Requirement —
Repeat back the listing below, word for word and in full.

== Supplied data

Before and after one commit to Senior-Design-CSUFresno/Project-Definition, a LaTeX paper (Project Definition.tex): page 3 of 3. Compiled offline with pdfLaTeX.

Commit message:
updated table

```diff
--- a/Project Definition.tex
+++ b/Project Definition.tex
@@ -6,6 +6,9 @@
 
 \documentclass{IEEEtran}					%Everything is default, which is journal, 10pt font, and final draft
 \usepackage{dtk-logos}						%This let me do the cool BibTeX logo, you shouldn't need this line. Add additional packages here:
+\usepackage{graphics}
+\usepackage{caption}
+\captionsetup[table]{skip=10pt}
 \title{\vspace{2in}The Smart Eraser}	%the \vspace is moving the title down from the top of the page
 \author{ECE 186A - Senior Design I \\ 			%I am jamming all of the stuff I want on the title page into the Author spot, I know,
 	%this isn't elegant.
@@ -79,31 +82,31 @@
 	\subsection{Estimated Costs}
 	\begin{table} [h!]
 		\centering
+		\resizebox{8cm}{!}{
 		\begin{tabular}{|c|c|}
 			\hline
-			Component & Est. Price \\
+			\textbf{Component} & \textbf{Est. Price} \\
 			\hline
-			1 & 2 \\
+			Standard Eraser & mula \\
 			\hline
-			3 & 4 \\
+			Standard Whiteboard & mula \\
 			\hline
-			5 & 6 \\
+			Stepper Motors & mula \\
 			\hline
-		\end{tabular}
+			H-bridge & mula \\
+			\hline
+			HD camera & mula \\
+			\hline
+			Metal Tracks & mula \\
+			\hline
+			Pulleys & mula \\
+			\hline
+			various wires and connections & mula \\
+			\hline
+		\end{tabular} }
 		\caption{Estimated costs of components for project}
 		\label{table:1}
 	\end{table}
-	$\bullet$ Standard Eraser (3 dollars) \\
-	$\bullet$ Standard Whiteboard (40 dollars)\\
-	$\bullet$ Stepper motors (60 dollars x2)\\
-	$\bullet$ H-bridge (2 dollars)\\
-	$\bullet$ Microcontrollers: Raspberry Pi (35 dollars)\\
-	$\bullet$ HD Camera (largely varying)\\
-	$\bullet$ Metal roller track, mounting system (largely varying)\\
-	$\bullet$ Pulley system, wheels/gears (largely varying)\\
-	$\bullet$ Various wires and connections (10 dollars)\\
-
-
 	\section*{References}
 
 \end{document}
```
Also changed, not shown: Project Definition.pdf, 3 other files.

====

Reply —
Before and after one commit to Senior-Design-CSUFresno/Project-Definition, a LaTeX paper (Project Definition.tex): page 3 of 3. Compiled offline with pdfLaTeX.

Commit message:
updated table

```diff
--- a/Project Definition.tex
+++ b/Project Definition.tex
@@ -6,6 +6,9 @@
 
 \documentclass{IEEEtran}					%Everything is default, which is journal, 10pt font, and final draft
 \usepackage{dtk-logos}						%This let me do the cool BibTeX logo, you shouldn't need this line. Add additional packages here:
+\usepackage{graphics}
+\usepackage{caption}
+\captionsetup[table]{skip=10pt}
 \title{\vspace{2in}The Smart Eraser}	%the \vspace is moving the title down from the top of the page
 \author{ECE 186A - Senior Design I \\ 			%I am jamming all of the stuff I want on the title page into the Author spot, I know,
 	%this isn't elegant.
@@ -79,31 +82,31 @@
 	\subsection{Estimated Costs}
 	\begin{table} [h!]
 		\centering
+		\resizebox{8cm}{!}{
 		\begin{tabular}{|c|c|}
 			\hline
-			Component & Est. Price \\
+			\textbf{Component} & \textbf{Est. Price} \\
 			\hline
-			1 & 2 \\
+			Standard Eraser & mula \\
 			\hline
-			3 & 4 \\
+			Standard Whiteboard & mula \\
 			\hline
-			5 & 6 \\
+			Stepper Motors & mula \\
 			\hline
-		\end{tabular}
+			H-bridge & mula \\
+			\hline
+			HD camera & mula \\
+			\hline
+			Metal Tracks & mula \\
+			\hline
+			Pulleys & mula \\
+			\hline
+			various wires and connections & mula \\
+			\hline
+		\end{tabular} }
 		\caption{Estimated costs of components for project}
 		\label{table:1}
 	\end{table}
-	$\bullet$ Standard Eraser (3 dollars) \\
-	$\bullet$ Standard Whiteboard (40 dollars)\\
-	$\bullet$ Stepper motors (60 dollars x2)\\
-	$\bullet$ H-bridge (2 dollars)\\
-	$\bullet$ Microcontrollers: Raspberry Pi (35 dollars)\\
-	$\bullet$ HD Camera (largely varying)\\
-	$\bullet$ Metal roller track, mounting system (largely varying)\\
-	$\bullet$ Pulley system, wheels/gears (largely varying)\\
-	$\bullet$ Various wires and connections (10 dollars)\\
-
-
 	\section*{References}
 
 \end{document}
```
Also changed, not shown: Project Definition.pdf, 3 other files.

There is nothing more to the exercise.